Forgotten: Dora Tuynman and Anneliese Hager
Just like Lotti van der Gaag, Dora Tuynman (1926, Montpellier – 1979, Deventer) participated fully in the life at Rue Santeuil in Paris, where Appel, Constant and Bram Bogart also worked. Her early work in Paris was expressionistic in nature. From 1954 onwards her work became more daring. This development culminated in the 1960s in powerful abstract expressionist works. She was not a member of Cobra and this was never up for discussion. Her paintings, like the work of Cobra members, were described as experimental and were also regularly associated with Cobra. In the course of the 1950s and 1960s, Tuynman had several exhibitions in the Netherlands and in Paris. Gallery owner Iris Clert selected her work for the opening exhibition of her gallery, which soon became the ‘hotspot’ of the Parisian avant-garde – with artists such as Yves Klein and Tinguely. Despite the predominantly positive reactions that Tuynman’s work did receive since the 1950s, it sold poorly. At the end of 1962 she left Paris for good.
…Dora Tuynman increasingly suffered from depression and delusions. She kept telling her family that her monumental panels, wide pastel-waves of abstract leaves and calyxes, made for a church in Emmen, had been destroyed.
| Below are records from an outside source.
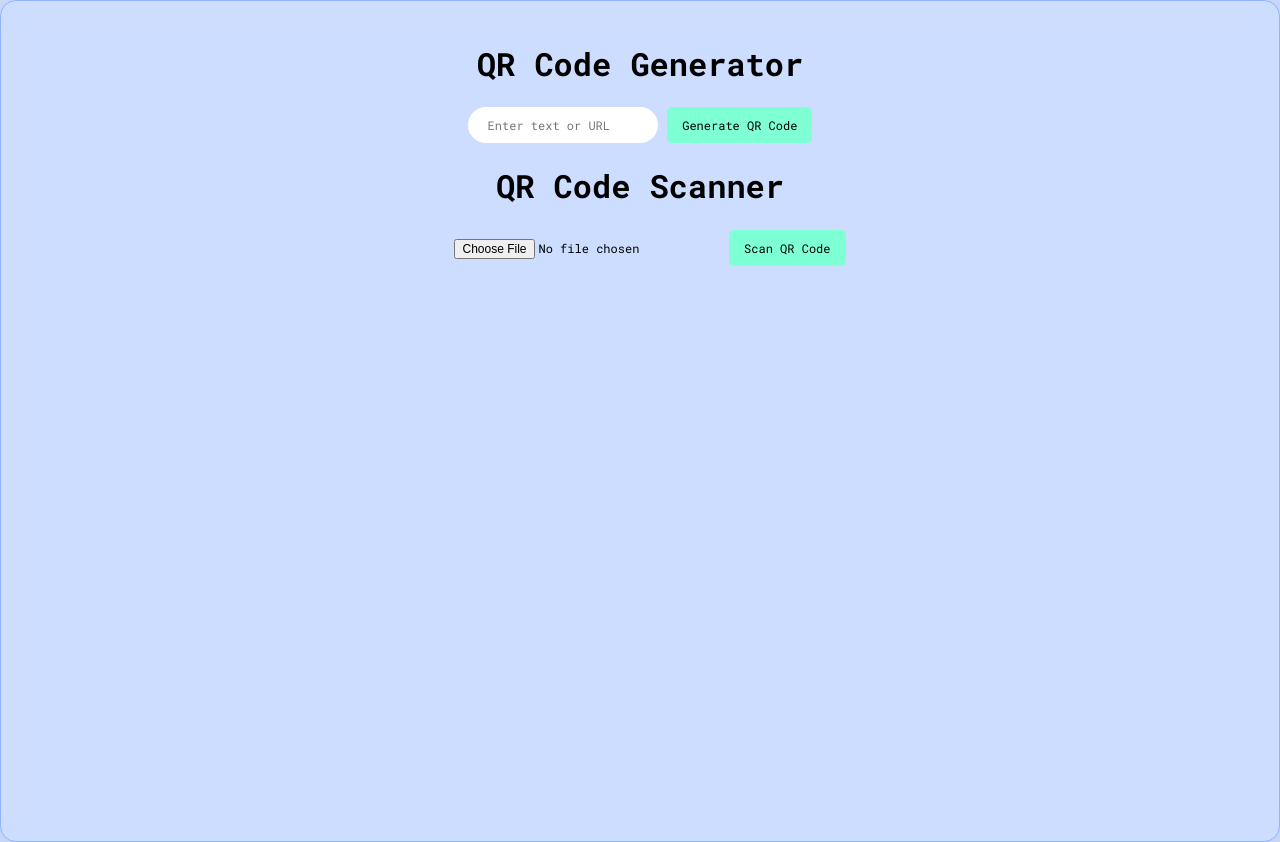
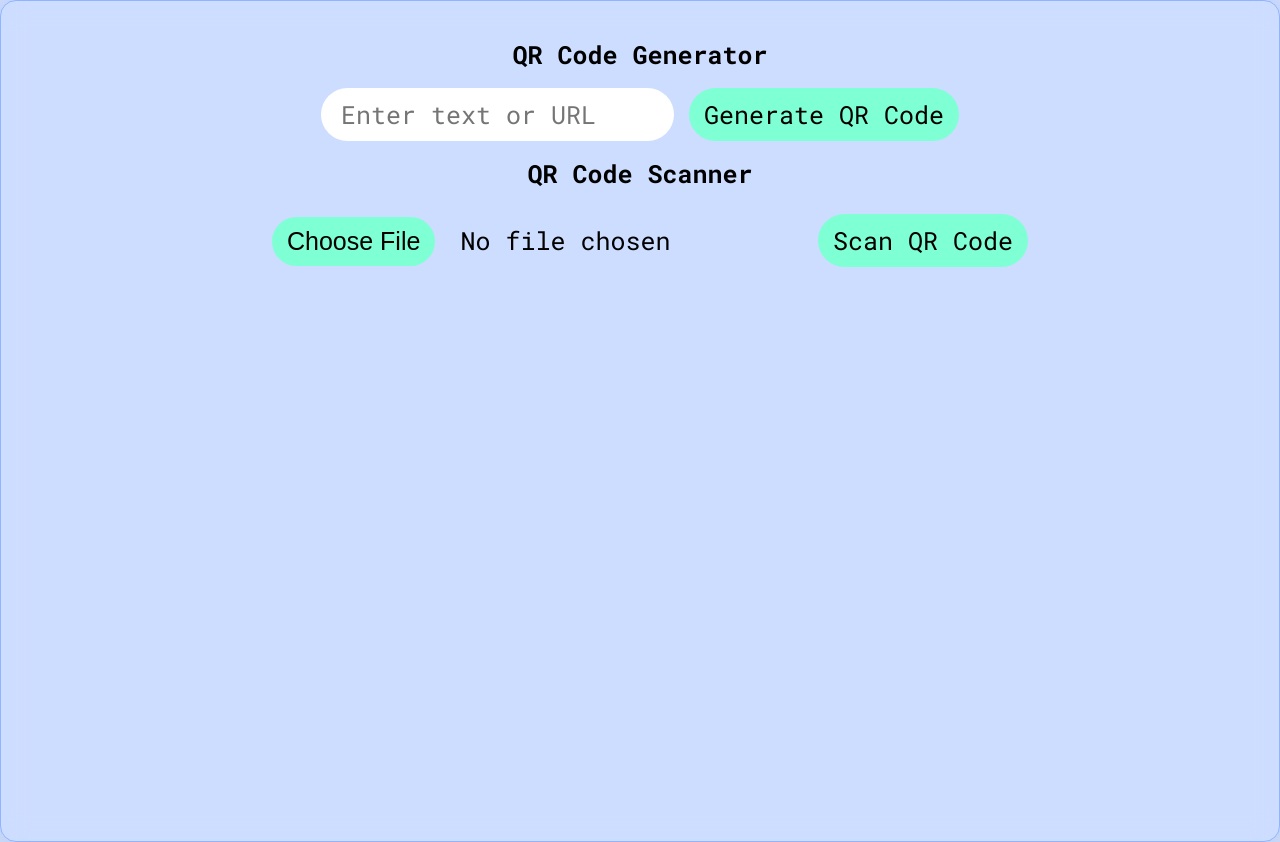
Before and after one commit to Axyl07/qr, a Flask app: page / in a window 1280 px wide. Run offline with Flask 3, Linux system fonts and the light colour scheme; some web fonts are replaced.

Commit message:
Update styling and add button to go back to default path

```diff
--- a/app.py
+++ b/app.py
@@ -1,6 +1,5 @@
 from flask import Flask, render_template, request, send_file
 import qrcode
-import qrcode.image.svg
 import cv2
 import numpy as np
 import os
@@ -12,7 +11,6 @@ UPLOAD_FOLDER = os.path.join("static", "qr_codes")
 os.makedirs(UPLOAD_FOLDER, exist_ok=True)  # Create folder if it doesn't exist
 
 # QR Code Generator function (Route)
-
 @app.route("/", methods=["GET", "POST"])
 def index():
     qr_code_url = None  # URL to display the QR code
@@ -29,22 +27,26 @@ def index():
             qr = qrcode.make(data)
             qr.save(qr_code_path)
 
-            qr_code_url = f"/{qr_code_path}"  # Flask URL path for the QR code
+            qr_code_url = f"/static/qr_codes/{filename}"  # Fixed URL path
 
             print(f"Generated QR Code: {qr_code_url}")  # Debugging output
 
     return render_template("index.html", qr_code=qr_code_url, filename=filename)
 
-# Route (function) to download the QR code as an SVG file
+# Route to download the QR code as an SVG file
 @app.route("/download/<filename>")
 def download_qr(filename):
     file_path = os.path.join(UPLOAD_FOLDER, filename)
+
+    if not os.path.exists(file_path):
+        return "Error: File not found", 404
+
     return send_file(file_path, as_attachment=True)
 
 # QR Code Scanner Route
 @app.route("/scan", methods=["POST"])
 def scan_qr():
-    file = request.files["file"]
+    file = request.files.get("file")  # Use .get() to prevent KeyError
     if file:
         file_path = os.path.join(UPLOAD_FOLDER, file.filename)
         file.save(file_path)
@@ -64,6 +66,5 @@ def scan_qr():
 
     return "No QR Code found", 400
 
-
 if __name__ == "__main__":
     app.run(debug=True)
--- a/static/css/styles.css
+++ b/static/css/styles.css
@@ -1,14 +1,39 @@
 * {
   font-family: "Roboto Mono";
   color: rgb(0, 0, 0);
+  font-size: 1.25rem;
 }
 
 input{
-    font-size: 0.75rem;
+    /* font-size: 1.25rem; */
     border-radius: 50px;
     border: none;
     padding: 10px 20px;
 }
+input[type="file"]::file-selector-button{
+  font-size: 1.25rem;
+  background: aquamarine;
+  color: black;
+  border: none;
+  border-radius: 50px;
+  padding: 10px 15px;
+  cursor: pointer;
+  outline: none;
+  margin-bottom: 15px;
+  margin-right: 25px;
+  /* border-radius: 5px; */
+}
+input[type="file"]::file-selector-button:hover{
+  background: #0056b3;
+  color: white;
+}
+
+/* .generator{
+  width: fit-content;
+  border: 2px solid violet;
+  border-radius: 25px;
+  padding: 25px;
+} */
 
 body {
     height: 100vh;
@@ -51,15 +76,16 @@ border: 1px solid rgba(5, 86, 255, 0.3);
 }
 
 button {
-    font-size: 0.75rem;
+    font-size: 1.25rem;
   background: aquamarine;
   color: black;
   border: none;
   padding: 10px 15px;
   cursor: pointer;
-  border-radius: 5px;
+  border-radius: 50px;
 }
 
 button:hover {
   background: #0056b3;
+  color: white;
 }
--- a/templates/index.html
+++ b/templates/index.html
@@ -1,12 +1,15 @@
 <!DOCTYPE html>
 <html lang="en">
   <head>
-    <meta charset="UTF-8">
-    <meta name="viewport" content="width=device-width, initial-scale=1.0">
+    <meta charset="UTF-8" />
+    <meta name="viewport" content="width=device-width, initial-scale=1.0" />
     <title>QR Code Generator & Scanner</title>
-    <link rel="stylesheet" href="{{ url_for('static', filename='css/styles.css') }}">
+    <link
+      rel="stylesheet"
+      href="{{ url_for('static', filename='css/styles.css') }}"
+    />
     <style>
-        @import url('https://fonts.googleapis.com/css2?family=Cabin+Sketch:wght@400;700&family=Inclusive+Sans:ital@0;1&family=Merriweather:ital,wght@0,300;0,400;0,700;0,900;1,300;1,400;1,700;1,900&family=Noto+Sans+Display:ital,wght@0,100..900;1,100..900&family=Noto+Sans:ital,wght@0,100..900;1,100..900&family=Nunito:ital,wght@0,200..1000;1,200..1000&family=Oswald:wght@200..700&family=Poppins:ital,wght@0,100;0,200;0,300;0,400;0,500;0,600;0,700;0,800;0,900;1,100;1,200;1,300;1,400;1,500;1,600;1,700;1,800;1,900&family=Roboto+Mono:ital,wght@0,100..700;1,100..700&display=swap');
+      @import url("https://fonts.googleapis.com/css2?family=Cabin+Sketch:wght@400;700&family=Inclusive+Sans:ital@0;1&family=Merriweather:ital,wght@0,300;0,400;0,700;0,900;1,300;1,400;1,700;1,900&family=Noto+Sans+Display:ital,wght@0,100..900;1,100..900&family=Noto+Sans:ital,wght@0,100..900;1,100..900&family=Nunito:ital,wght@0,200..1000;1,200..1000&family=Oswald:wght@200..700&family=Poppins:ital,wght@0,100;0,200;0,300;0,400;0,500;0,600;0,700;0,800;0,900;1,100;1,200;1,300;1,400;1,500;1,600;1,700;1,800;1,900&family=Roboto+Mono:ital,wght@0,100..700;1,100..700&display=swap");
     </style>
   </head>
   <body>
@@ -14,44 +17,36 @@
       <div class="generator">
         <h1>QR Code Generator</h1>
         <form method="POST">
-                <input type="text" name="qr_data" placeholder="Enter text or URL" required>
+          <input
+            type="text"
+            name="qr_data"
+            placeholder="Enter text or URL"
+            required
+          />
           <button type="submit">Generate QR Code</button>
         </form>
 
         {% if qr_code %}
         <h2>Generated QR Code:</h2>
-            <img src="{{ qr_code }}" alt="QR Code">
-            <br>
-            <a class="link" href="{{ url_for('download_qr', filename=filename) }}">Download QR Code</a>
+        <img src="{{ qr_code }}" alt="QR Code" />
+        <br />
+        <a class="link" href="{{ url_for('download_qr', filename=filename) }}"
+          >Download QR Code</a
+        >
         {% endif %}
       </div>
-
 
       <div class="scanner">
         <h1>QR Code Scanner</h1>
         <form method="POST" action="/scan" enctype="multipart/form-data">
-                <input type="file" name="file" required>
+          <input type="file" name="file" required />
           <button type="submit">Scan QR Code</button>
         </form>
         {% if scanned_data %}
-                <h2>Scanned Data:</h2>
-                <p>{{ scanned_data }}</p>
+        <p>Scanned QR Code Data: <strong>{{ scanned_data }}</strong></p>
+        <a href="/" class="btn">Generate Another QR Code</a>
         {% endif %}
-
       </div>
     </div>
-
-    <script>
-        document.addEventListener("DOMContentLoaded", function () {
-            let inputField = document.getElementById("qr_input"); // Change this ID to match your input field
-
-            inputField.addEventListener("focus", function () {
-                if (window.location.pathname !== "/") {
-                    history.pushState({}, "", "/");
-                }
-            });
-        });
-    </script>
-
   </body>
 </html>
```
Also changed, not shown: static/qr_codes/qrcode_1743008917.png (added), static/qr_codes/qrcode_1743009297.png (added), static/qr_codes/qrcode_1743009301.png (added), static/qr_codes/qrcode_1743009304.png (added), static/qr_codes/qrcode_1743009307.png (added), static/qr_codes/qrcode_1743009672.png (added), static/qr_codes/qrcode_1743009876.png (added), static/qr_codes/qrcode_1743009878.png (added), static/qr_codes/qrcode_1743009879.png (added), static/qr_codes/qrcode_1743009882.png (added), static/qr_codes/qrcode_1743010044.png (added), static/qr_codes/qrcode_1743010060.png (added), static/qr_codes/qrcode_1743010122.png (added). Lines whose indentation alone changed are shown as unchanged.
Nobody believed her anymore. When the family visited the church in Emmen after her death in 1979 – she took her own life in Deventer – it turned out that the most important commission she had ever had, had indeed been taken to a landfill. Such unprecedented stupidity is a drama for every artist, let alone for ‘an elf’ who found little to hold on to in an unwelcoming world…
(Marianne Vermeijden in the NRC newspaper on 16 November 1991).